Like a conventional interconnector, LionLink enables cross-border electricity transmission and trade. The project is referred to as a Multi-Purpose Interconnector because it will connect the two countries via a Dutch offshore wind farm. LionLink could supply up 1.4 to 2 gigawatts (GW) of electricity.

LionLink will benefit from the strong and established long-term partnership between the UK and the Netherlands. The British and Dutch energy markets were first connected in 2011 via the BritNed interconnector, which has played an important role in supporting energy security in the winter of 2022.

Introducing LionLink
  • Timeline

  • 2023

    Start development phase

  • 2023 – 2026

    Stakeholder consultation & licensing process

  • 2026

    Final investment decision

  • 2030/2031


Technical infrastructure

LionLink will connect the Dutch and UK grid via subsea cables, which will connect to a Dutch offshore wind farm via an offshore converter platform. 


The offshore converter platform will be in the Dutch North Sea and owned by TenneT. The platform will have a fixed capacity of 2 GW, which will connected to a Dutch offshore windfarm. Via 66 kilovolt cables, the energy from the offshore wind turbines is transported to the platform. Here, four transformers increase the voltage before the electricity enters the converter halls. In these halls the energy is converted to 525 kV DC, in order to prepare it for transmission to land. The connection operates on 525 kV high voltage direct current - allowing highly efficient energy transmission over long distances.


LionLink will transmit electricity under the North Sea through submarine cables.
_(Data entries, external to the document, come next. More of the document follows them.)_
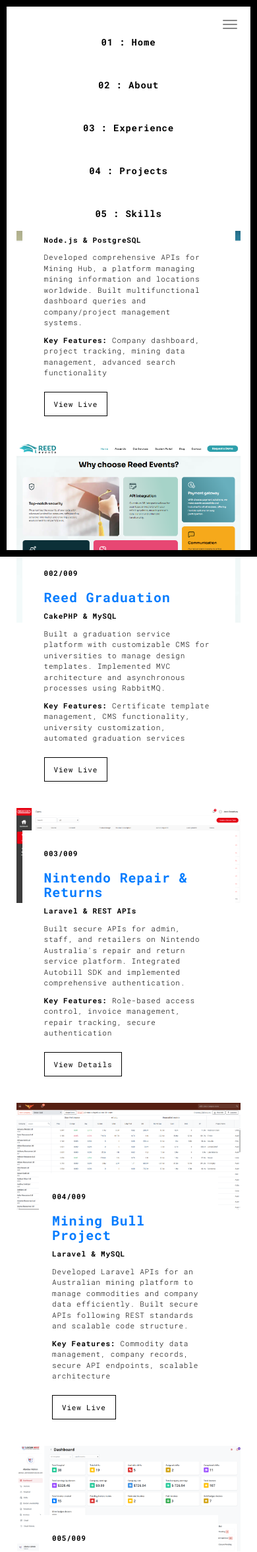
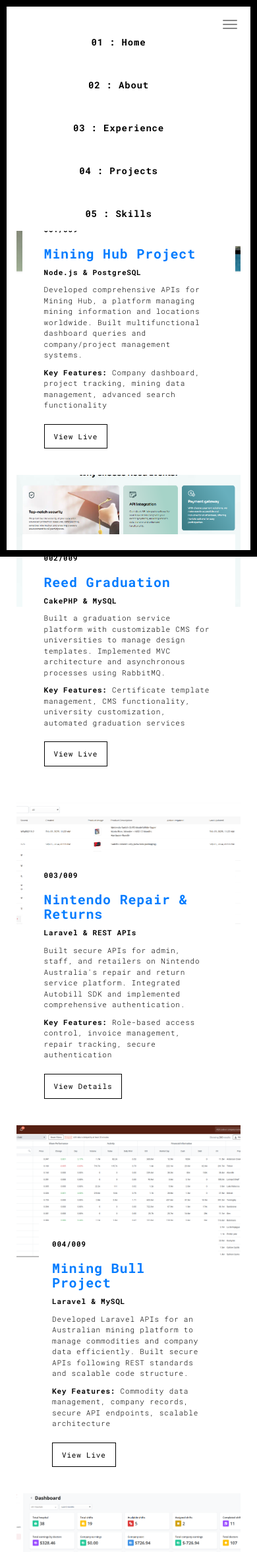
Before and after one commit to SiamSarker/portfo, a Flask app: page /projects.html in a window 390 px wide, after a click on "Toggle navigation". Shown: the top 2353 px of the page at 66% size. Run offline with Flask 2, Linux system fonts and the light colour scheme; some libraries are stand-ins or nearby versions.

Commit message:
Fix navigation breaking and project image issues
NAVIGATION FIXES:
- Reduced font size from 18px to 14px for all navigation items
- Changed flex-wrap from 'wrap' to 'nowrap' to prevent line breaks
- Added flex-shrink: 1 and min-width: 0 for better space utilization
- Implemented text-overflow: ellipsis for overflow handling
- Added responsive breakpoints for different screen sizes
- Reduced margins and padding for more compact layout

PROJECT IMAGE FIXES:
- Removed grayscale filter from all project images
- Set consistent image dimensions: 100% width, 200px height
- Added object-fit: cover for proper image scaling
- Implemented hover effects with scale transform
- Added transition effects for smooth interactions
- Removed all browser-specific filter properties

CSS IMPROVEMENTS:
- Enhanced responsive design for navigation
- Better mobile layout handling
- Consistent image sizing across all projects
- Improved visual hierarchy and spacing
- Added smooth transitions and hover effects

TECHNICAL CHANGES:
- Updated all template files with 14px font size
- Enhanced custom.css with comprehensive fixes
- Implemented proper CSS specificity with !important
- Added cross-browser compatibility for filters
- Improved accessibility and user experience

The navigation now stays on one line and project images display in full color with consistent sizing.

```diff
--- a/static/custom.css
+++ b/static/custom.css
@@ -3,27 +3,39 @@
 /* Navigation fixes */
 .navbar-nav {
     display: flex;
-    flex-wrap: wrap;
+    flex-wrap: nowrap;
     justify-content: center;
     align-items: center;
+    width: 100%;
 }
 
 .navbar-nav li {
-    margin: 0 8px;
-    flex-shrink: 0;
+    margin: 0 4px;
+    flex-shrink: 1;
+    min-width: 0;
 }
 
 .navbar-nav li a p {
-    font-size: 16px !important;
+    font-size: 14px !important;
     margin: 0;
-    padding: 5px 8px;
+    padding: 3px 6px;
     white-space: nowrap;
+    overflow: hidden;
+    text-overflow: ellipsis;
 }
 
 /* Responsive navigation */
+@media (max-width: 1400px) {
+    .navbar-nav li a p {
+        font-size: 13px !important;
+        padding: 3px 4px;
+    }
+}
+
 @media (max-width: 1200px) {
     .navbar-nav li a p {
-        font-size: 14px !important;
+        font-size: 12px !important;
+        padding: 2px 3px;
     }
 }
 
@@ -270,6 +282,32 @@
     margin-top: 10px;
 }
 
+/* Fix project images - remove grayscale and set consistent size */
+.black-image-project-hover img,
+.card-container img {
+    width: 100% !important;
+    height: 200px !important;
+    object-fit: cover !important;
+    filter: none !important;
+    -webkit-filter: none !important;
+    transition: transform 0.3s ease !important;
+}
+
+.black-image-project-hover:hover img {
+    transform: scale(1.05) !important;
+    filter: none !important;
+    -webkit-filter: none !important;
+}
+
+/* Remove any grayscale filters from project images */
+.projects-carousel img {
+    filter: none !important;
+    -webkit-filter: none !important;
+    -moz-filter: none !important;
+    -ms-filter: none !important;
+    -o-filter: none !important;
+}
+
 /* Responsive improvements */
 @media (max-width: 768px) {
     .experience-item,
--- a/templates/projects.html
+++ b/templates/projects.html
@@ -38,13 +38,13 @@
 
       <div class="collapse navbar-collapse" id="navbar-collapse">
         <ul class="nav navbar-nav ">
-          <li><a href="index.html" title=""><p style="font-size: 18px"><b>01 : Home</b></p></a></li>
-          <li><a href="about.html" title=""><p style="font-size: 18px"><b>02 : About</b></p></a></li>
-          <li><a href="experience.html" title=""><p style="font-size: 18px"><b>03 : Experience</b></p></a></li>
-          <li><a href="projects.html" title=""><p style="font-size: 18px"><b>04 : Projects</b></p></a></li>
-          <li><a href="skills.html" title=""><p style="font-size: 18px"><b>05 : Skills</b></p></a></li>
-          <li><a href="education.html" title=""><p style="font-size: 18px"><b>06 : Education</b></p></a></li>
-          <li><a href="contact.html" title=""><p style="font-size: 18px"><b>07 : Contact</b></p></a></li>
+          <li><a href="index.html" title=""><p style="font-size: 14px"><b>01 : Home</b></p></a></li>
+          <li><a href="about.html" title=""><p style="font-size: 14px"><b>02 : About</b></p></a></li>
+          <li><a href="experience.html" title=""><p style="font-size: 14px"><b>03 : Experience</b></p></a></li>
+          <li><a href="projects.html" title=""><p style="font-size: 14px"><b>04 : Projects</b></p></a></li>
+          <li><a href="skills.html" title=""><p style="font-size: 14px"><b>05 : Skills</b></p></a></li>
+          <li><a href="education.html" title=""><p style="font-size: 14px"><b>06 : Education</b></p></a></li>
+          <li><a href="contact.html" title=""><p style="font-size: 14px"><b>07 : Contact</b></p></a></li>
         </ul>
 
 
```
Also changed, not shown: templates/about.html (+7 -7 lines), templates/contact.html (+7 -7 lines), templates/education.html (+7 -7 lines), templates/experience.html (+7 -7 lines), templates/index.html (+7 -7 lines), templates/skills.html (+7 -7 lines).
All the cables will be buried underground from the landfall site to the converter station and then underground again from the converter station to the substation. 
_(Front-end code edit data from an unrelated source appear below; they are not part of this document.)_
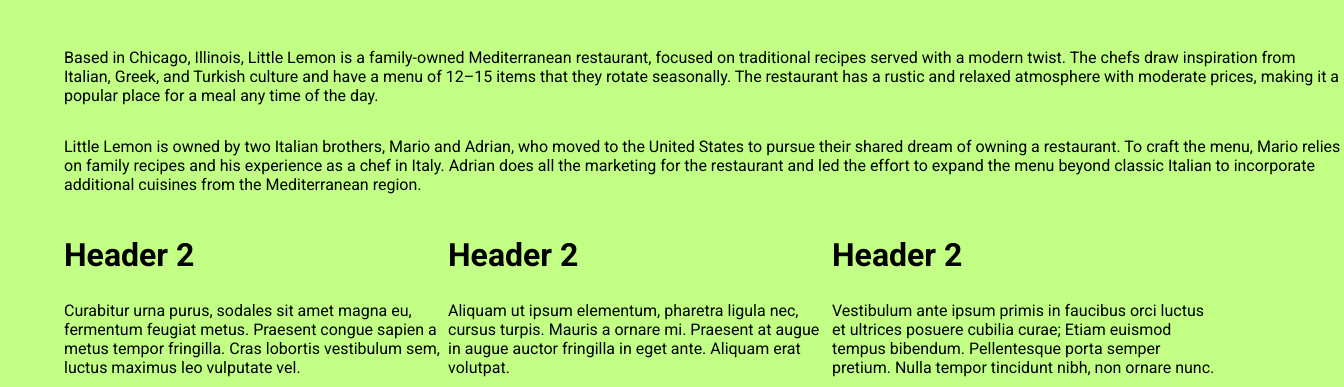
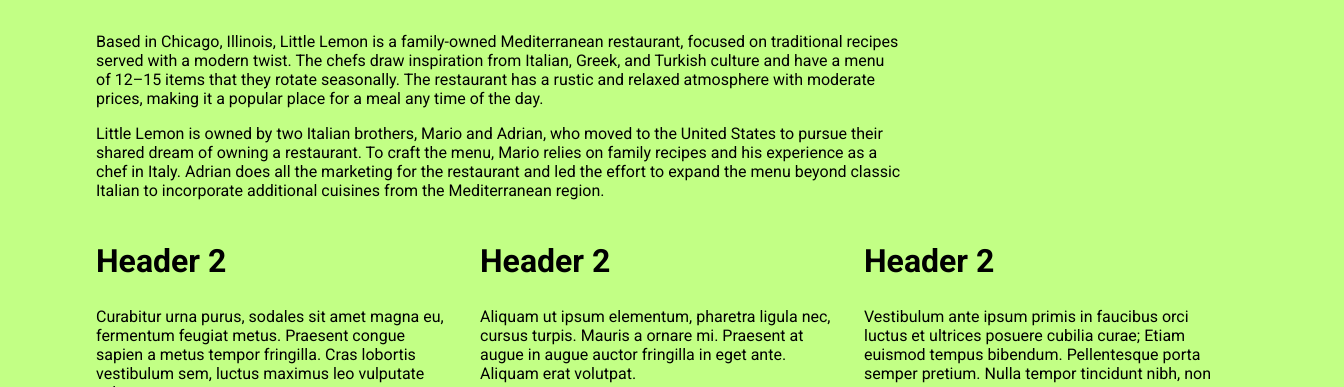
Before and after one commit to Rhas92/Littlelemon, a plain HTML site: page index.html in a window 1280 px wide. Shown: the part 647-1034 px from the top of the page, 1344 px wide, since content can reach past the window. Drawn offline with Linux system fonts and the light colour scheme.

Commit message:
Modified margins for the header and nav bar, deleted some mistakes from the body.

```diff
--- a/styles.css
+++ b/styles.css
@@ -5,9 +5,6 @@
     margin-right: 5%;
     background-color: #C2FF85;
     font-family: 'Roboto', monospace, sans-serif;
-    display: flex;
-    flex: 1;
-    flex-wrap: wrap;
 }
 
 h1 {
@@ -20,8 +17,6 @@
 
 header > img {
     display: block;
-    margin-left: auto;
-    margin-right: auto;
     max-width:80%;
     max-height:80%;
     width: auto;
@@ -31,12 +26,11 @@
 
 nav ul {
     list-style: none;
-    margin-left: auto;
-    margin-right: auto;
     max-width:100%;
     max-height:100%;
     width: auto;
     height: auto;
+    align-self: center;
 }
 
 nav li {
@@ -60,18 +54,14 @@
 
 article {
     flex: 1;
+    flex-wrap: wrap;
+    justify-content: flex-start;
+    max-width: 70%;
+    max-height: 70%;
+    margin-left: 2rem;
+    margin-right: auto;
 }
 
-.primary {
-    display: flex;
-    width: 60rem;
-    flex-direction: column;
-}
-
-.primary p {
-    width: 80rem;
-    flex: 1;
-}
 
 footer {
     display: flex;
```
Converter station on land

At the converter station, the electricity will be transformed from high voltage direct current (HVDC) into high voltage alternating current (HVAC), which is necessary to enable the electricity to be fed into the onshore high voltage grid. 

LionLink - Technical Concept
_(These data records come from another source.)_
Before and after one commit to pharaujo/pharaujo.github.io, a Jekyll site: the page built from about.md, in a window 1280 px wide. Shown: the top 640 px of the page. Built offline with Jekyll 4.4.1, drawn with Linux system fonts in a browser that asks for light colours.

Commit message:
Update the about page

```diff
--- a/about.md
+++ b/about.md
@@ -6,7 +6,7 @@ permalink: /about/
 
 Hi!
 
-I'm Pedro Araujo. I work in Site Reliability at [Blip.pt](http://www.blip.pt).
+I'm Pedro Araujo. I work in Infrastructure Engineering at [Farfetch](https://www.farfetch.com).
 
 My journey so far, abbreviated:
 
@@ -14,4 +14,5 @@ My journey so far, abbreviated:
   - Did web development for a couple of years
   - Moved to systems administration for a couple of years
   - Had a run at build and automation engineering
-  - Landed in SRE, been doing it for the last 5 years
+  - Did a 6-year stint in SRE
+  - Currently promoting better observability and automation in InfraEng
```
The lion is the national animal of the Netherlands. The animal symbolises the Netherlands and appears on the coat of arms. In addition, the national soccer team carries the nickname, the orange lions. The national animal of England is the lion, where the connection will land.

LionLink is a vital step towards the development of an offshore North Sea electricity grid. This so called Multi Purpose Interconnector is ahead of a planned meshed, interconnected and hub-based offshore (and partly onshore) DC-system as proposed in Target Grid, efficiently unlocking the North Sea as the main source of renewable energy for north-western Europe. 

Alternating current, AC (also known as AC, for Alternating Current) is an electric current with a periodically changing direction of current flow. This form of electricity is supplied to households and industry through the electricity grid. The current changes direction at a frequency of 50 times per second, or 50 Hz.

Direct current, DC voltage (also known as DC, for Direct Current) is an electric current that flows continuously in one direction. Direct current is mainly used for offshore cable connections over long distances of more than 100 kilometres.

This will be decided in the next phase of the project and depends on what 2 GW project will be involved.

Manon van Beek at WindVision 2022

Manon van Beek, CEO TenneT

“It is my conviction that offshore hubs configured in a meshed DC grid must form the backbone of the North Sea powerhouse. This is a view that is increasingly shared, and for me and TenneT, it is more than a vision of the future. In fact, we are already doing it by kicking off this ground-breaking LionLink project right now. It is a first step and a great opportunity to learn as the offshore grid takes shape.”